Once the pasta is al dente, drain it but keep some of the cooking water on hand to use later if the pasta starts clumping. Rinse briefly with cold water. Again, this helps prevent sticking (a common theme here!). Don’t rinse for long or else the pasta will cool down too much. Five seconds is perfect.

Gluten free spaghetti on a fork

5. Toss immediately with olive oil or sauce.

After the quick rinse, return the pasta to the pot or pour into a bowl. Toss immediately with olive oil or your sauce of choice. Add in some of the saved cooking water if needed to help loosen things up. Eat!

How did yours turn out?

Share your gluten-free pasta cooking and reheating tips with us! We’d love to hear them.

Products We Love

This post may contain links to Amazon or other partners; your purchases via these links can benefit Simply Recipes. Read more about our affiliate linking policy.

Cambria Bold

Cambria Bold is a Senior Editor for Simply Recipes. She has almost a decade's worth of online editorial experience and know-how, first as the Managing Editor for Apartment Therapy's green living site Re-Nest (RIP) and later as the Design and Lifestyle Editor for Kitchn.
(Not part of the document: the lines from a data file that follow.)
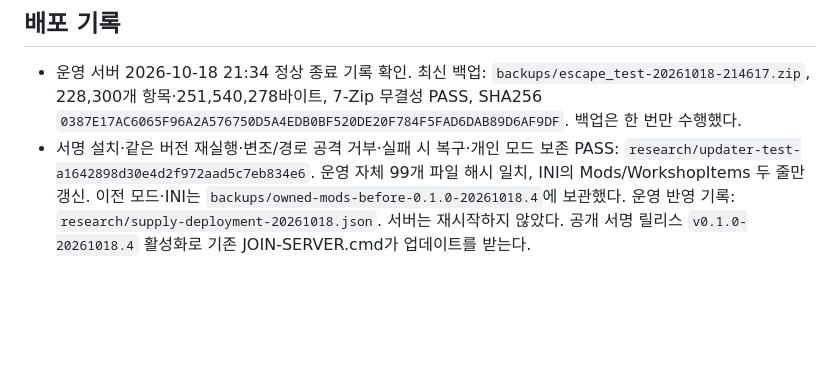
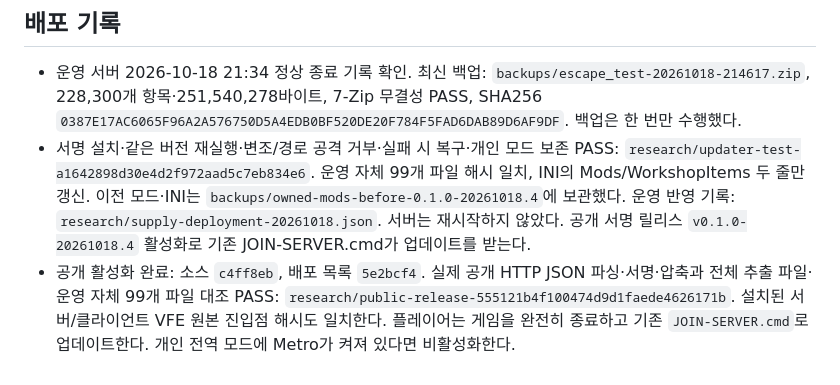
Before and after one commit to opium68/ZomboidKnightsDan, a Markdown page: docs/KNIGHTS-SUPPLY-20261018.md, the part around the change. GitHub-like rendering; blank space fills up the shorter version.

Commit message:
Record verified 20261018.4 public deployment

```diff
--- a/docs/KNIGHTS-SUPPLY-20261018.md
+++ b/docs/KNIGHTS-SUPPLY-20261018.md
@@ -27,3 +27,4 @@
 
 - 운영 서버 2026-10-18 21:34 정상 종료 기록 확인. 최신 백업: `backups/escape_test-20261018-214617.zip`, 228,300개 항목·251,540,278바이트, 7-Zip 무결성 PASS, SHA256 `0387E17AC6065F96A2A576750D5A4EDB0BF520DE20F784F5FAD6DAB89D6AF9DF`. 백업은 한 번만 수행했다.
 - 서명 설치·같은 버전 재실행·변조/경로 공격 거부·실패 시 복구·개인 모드 보존 PASS: `research/updater-test-a1642898d30e4d2f972aad5c7eb834e6`. 운영 자체 99개 파일 해시 일치, INI의 Mods/WorkshopItems 두 줄만 갱신. 이전 모드·INI는 `backups/owned-mods-before-0.1.0-20261018.4`에 보관했다. 운영 반영 기록: `research/supply-deployment-20261018.json`. 서버는 재시작하지 않았다. 공개 서명 릴리스 `v0.1.0-20261018.4` 활성화로 기존 JOIN-SERVER.cmd가 업데이트를 받는다.
+- 공개 활성화 완료: 소스 `c4ff8eb`, 배포 목록 `5e2bcf4`. 실제 공개 HTTP JSON 파싱·서명·압축과 전체 추출 파일·운영 자체 99개 파일 대조 PASS: `research/public-release-555121b4f100474d9d1faede4626171b`. 설치된 서버/클라이언트 VFE 원본 진입점 해시도 일치한다. 플레이어는 게임을 완전히 종료하고 기존 `JOIN-SERVER.cmd`로 업데이트한다. 개인 전역 모드에 Metro가 켜져 있다면 비활성화한다.
```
She lives in the Twin Cities with her husband and their two little girls.

More from Cambria


No Image5 Tips for Cooking the Best Gluten-Free Pasta

  1. Josie
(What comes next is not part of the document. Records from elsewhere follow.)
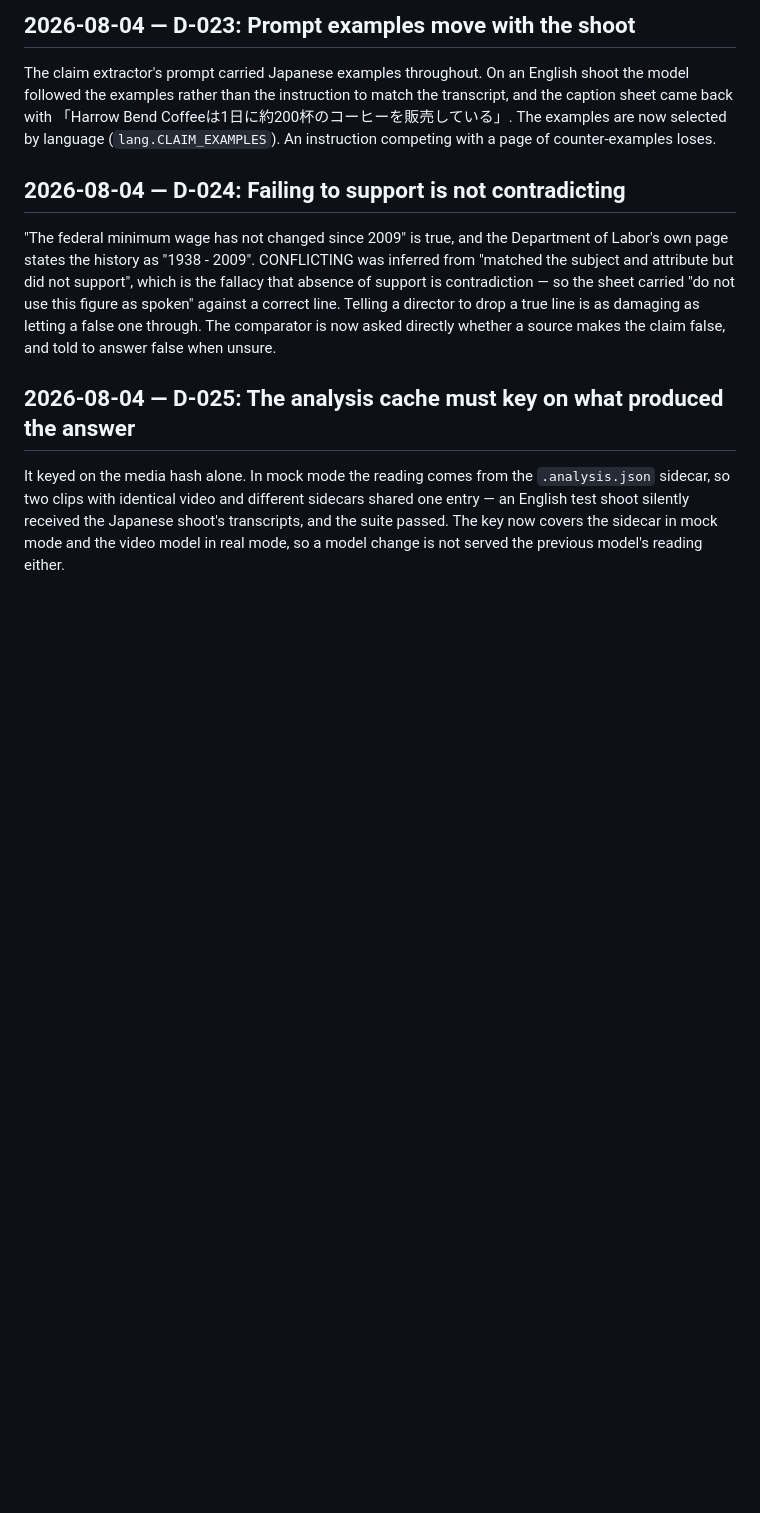
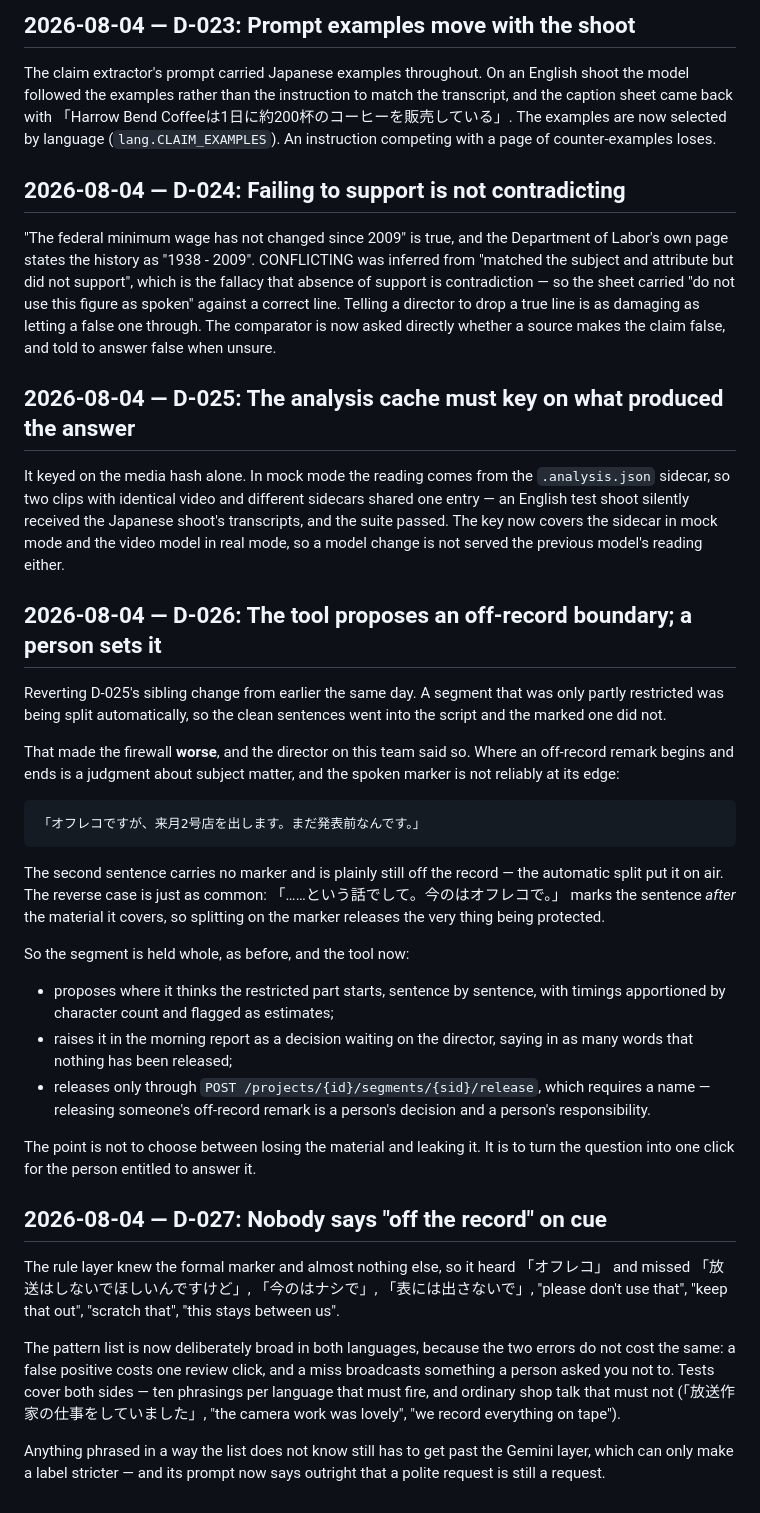
Before and after one commit to tanaka-cell/currentcut, a Markdown page: DECISIONS.md, the part around the change. Rendered like a GitHub page; blank space fills up the shorter version.

```diff
--- a/DECISIONS.md
+++ b/DECISIONS.md
@@ -250,3 +250,48 @@ sidecars shared one entry — an English test shoot silently received the Japane
 shoot's transcripts, and the suite passed. The key now covers the sidecar in
 mock mode and the video model in real mode, so a model change is not served the
 previous model's reading either.
+
+## 2026-08-04 — D-026: The tool proposes an off-record boundary; a person sets it
+Reverting D-025's sibling change from earlier the same day. A segment that was
+only partly restricted was being split automatically, so the clean sentences
+went into the script and the marked one did not.
+
+That made the firewall **worse**, and the director on this team said so. Where an
+off-record remark begins and ends is a judgment about subject matter, and the
+spoken marker is not reliably at its edge:
+
+    「オフレコですが、来月2号店を出します。まだ発表前なんです。」
+
+The second sentence carries no marker and is plainly still off the record — the
+automatic split put it on air. The reverse case is just as common:
+「……という話でして。今のはオフレコで。」 marks the sentence *after* the material it
+covers, so splitting on the marker releases the very thing being protected.
+
+So the segment is held whole, as before, and the tool now:
+- proposes where it thinks the restricted part starts, sentence by sentence,
+  with timings apportioned by character count and flagged as estimates;
+- raises it in the morning report as a decision waiting on the director, saying
+  in as many words that nothing has been released;
+- releases only through `POST /projects/{id}/segments/{sid}/release`, which
+  requires a name — releasing someone's off-record remark is a person's decision
+  and a person's responsibility.
+
+The point is not to choose between losing the material and leaking it. It is to
+turn the question into one click for the person entitled to answer it.
+
+## 2026-08-04 — D-027: Nobody says "off the record" on cue
+The rule layer knew the formal marker and almost nothing else, so it heard
+「オフレコ」 and missed 「放送はしないでほしいんですけど」, 「今のはナシで」,
+「表には出さないで」, "please don't use that", "keep that out", "scratch that",
+"this stays between us".
+
+The pattern list is now deliberately broad in both languages, because the two
+errors do not cost the same: a false positive costs one review click, and a miss
+broadcasts something a person asked you not to. Tests cover both sides —
+ten phrasings per language that must fire, and ordinary shop talk that must not
+(「放送作家の仕事をしていました」, "the camera work was lovely", "we record
+everything on tape").
+
+Anything phrased in a way the list does not know still has to get past the Gemini
+layer, which can only make a label stricter — and its prompt now says outright
+that a polite request is still a request.
```
Also changed, not shown: STATUS.md (+59 -6 lines).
    I do not use olive oil and will try it. I found that giving a quick rinse with hot water I boiled separately really does the trick : getting rid of extra starch but keeping the pasta warm.

  2. Dawn
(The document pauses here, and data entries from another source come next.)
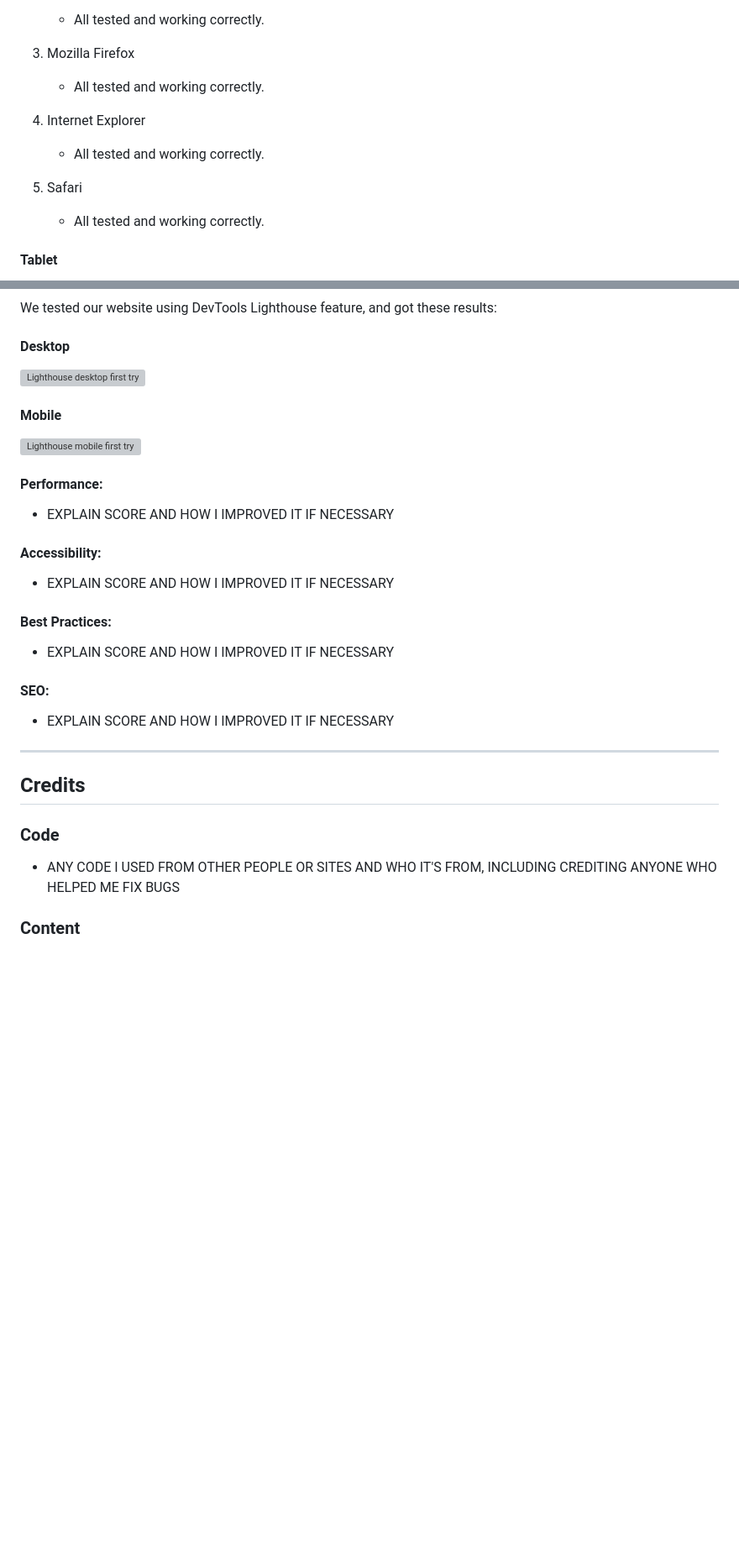
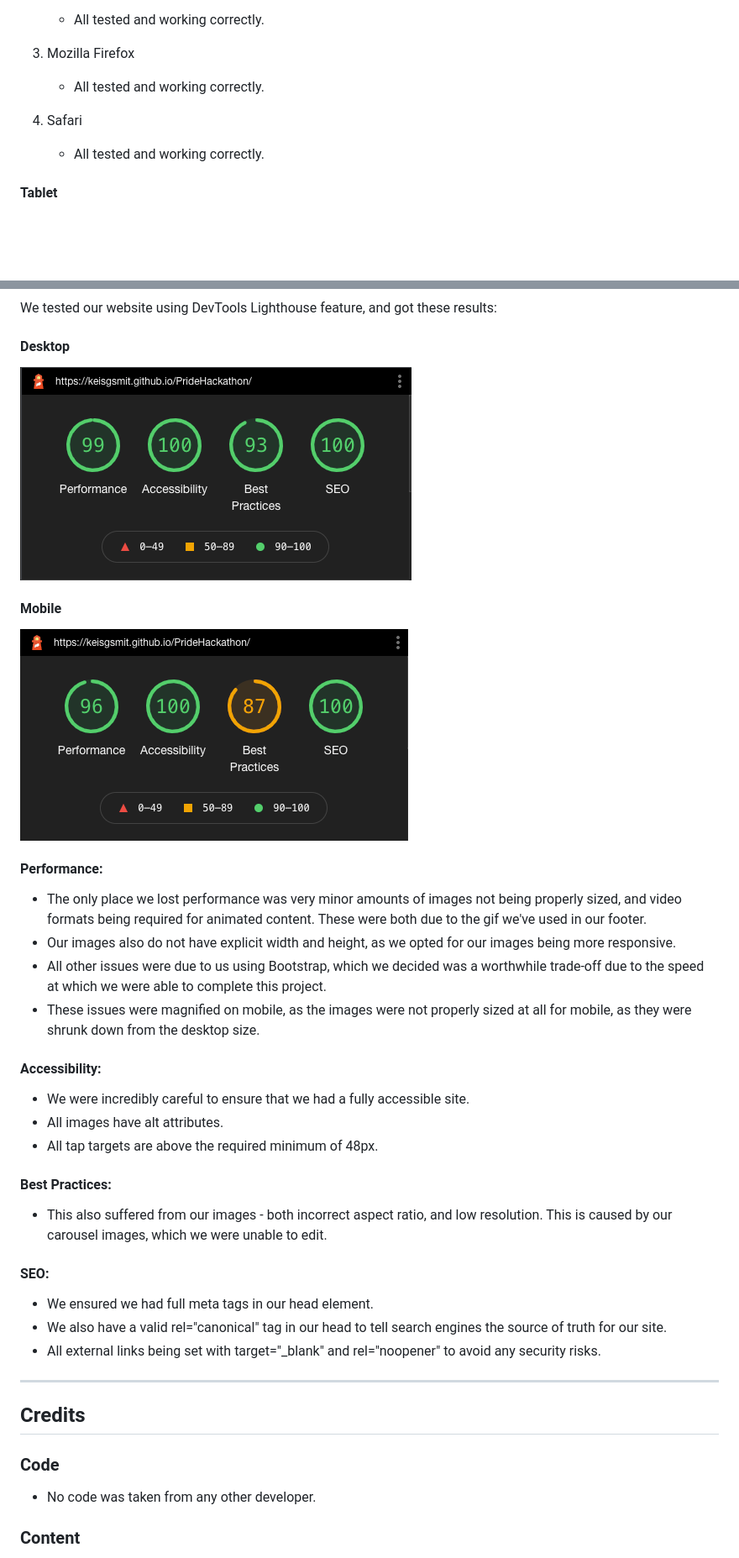
Before and after one commit to KeisGSmit/PrideHackathon, a Markdown page: README.md, 2 parts joined by grey strips. Shown: that part at 84% size. Rendered like a GitHub page; pictures changed too: src/docs/lighthousedesktop.png (added), src/docs/lighthousemobile.png (added); blank space fills up the shorter version; grey boxes are pictures that could not be loaded.

```diff
--- a/README.md
+++ b/README.md
@@ -205,10 +205,7 @@ The W3C Markup Validator, W3C CSS Validator and JSHint were used to validate the
 3. Mozilla Firefox
     * All tested and working correctly.
 
-4. Internet Explorer
-    * All tested and working correctly.
-
-5. Safari
+4. Safari
     * All tested and working correctly.
 
 #### Tablet
@@ -265,27 +262,34 @@ Friends, family members, and other developers were asked to review the site and
 We tested our website using DevTools Lighthouse feature, and got these results:
 
 #### Desktop
-![Lighthouse desktop first try](assets/docs/lighthouse.png)
+![Lighthouse desktop first try](src/docs/lighthousedesktop.png)
 
 #### Mobile
-![Lighthouse mobile first try](assets/docs/lighthousemobile.png)
+![Lighthouse mobile first try](src/docs/lighthousemobile.png)
 
 #### Performance:
-* EXPLAIN SCORE AND HOW I IMPROVED IT IF NECESSARY
+* The only place we lost performance was very minor amounts of images not being properly sized, and video formats being required for animated content. These were both due to the gif we've used in our footer.
+* Our images also do not have explicit width and height, as we opted for our images being more responsive.
+* All other issues were due to us using Bootstrap, which we decided was a worthwhile trade-off due to the speed at which we were able to complete this project.
+* These issues were magnified on mobile, as the images were not properly sized at all for mobile, as they were shrunk down from the desktop size.
 
 #### Accessibility:
-* EXPLAIN SCORE AND HOW I IMPROVED IT IF NECESSARY
+* We were incredibly careful to ensure that we had a fully accessible site.
+* All images have alt attributes.
+* All tap targets are above the required minimum of 48px.
 
 #### Best Practices:
-* EXPLAIN SCORE AND HOW I IMPROVED IT IF NECESSARY
+* This also suffered from our images - both incorrect aspect ratio, and low resolution. This is caused by our carousel images, which we were unable to edit.
 
 #### SEO:
-* EXPLAIN SCORE AND HOW I IMPROVED IT IF NECESSARY
+* We ensured we had full meta tags in our head element.
+* We also have a valid rel="canonical" tag in our head to tell search engines the source of truth for our site.
+* All external links being set with target="_blank" and rel="noopener" to avoid any security risks.
 
 ---
 ## Credits
 ### Code
-* ANY CODE I USED FROM OTHER PEOPLE OR SITES AND WHO IT'S FROM, INCLUDING CREDITING ANYONE WHO HELPED ME FIX BUGS
+* No code was taken from any other developer.
 
 ### Content
 * All code was written and edited by team 8 from [Code Institute](https://codeinstitute.net/):
```
Also changed, not shown: other parts of README.md (+1 -1 lines), 2 other files.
    I was on a low FODMAP diet for 6 years, until I found a better treatment for my IBS symptoms. During that time, I cooked a LOT of gluten free (GF) pasta. The key for me was finding a good one. Many of them turn mushy, even if you are very careful with the cooking.

    The one that was almost foolproof for me was Barilla. No oil needed. Even no salt needed if you are trying to be low salt. They have a variety of shapes and even a lasagna pasta. It was a total life-saver. For Barilla, you do sometimes need to cook for a little longer than the instructions say, or it is a bit too tough. Really great GF pasta, not as good as Garofalo if you can eat gluten, but better than just about anything GF if you can’t.

    Thanks for posting this advice though, I really struggled when I started a low FODMAP diet, and I am sure that your advice would have given me a big boost.

  3. Gail Tischler

    I have a wheat allergy so have been cooking with GF pasta for years. I prefer a brown rice pasta, and I have favorite brands. Is there a tip for cooking pasta so that it does not firm up again when eating leftovers? I have more success with reheating a dish than with cold summer salads.

    Show Replies (1)
bowl of gluten-free spaghetti pasta5 Tips for Cooking the Best Gluten-Free Pasta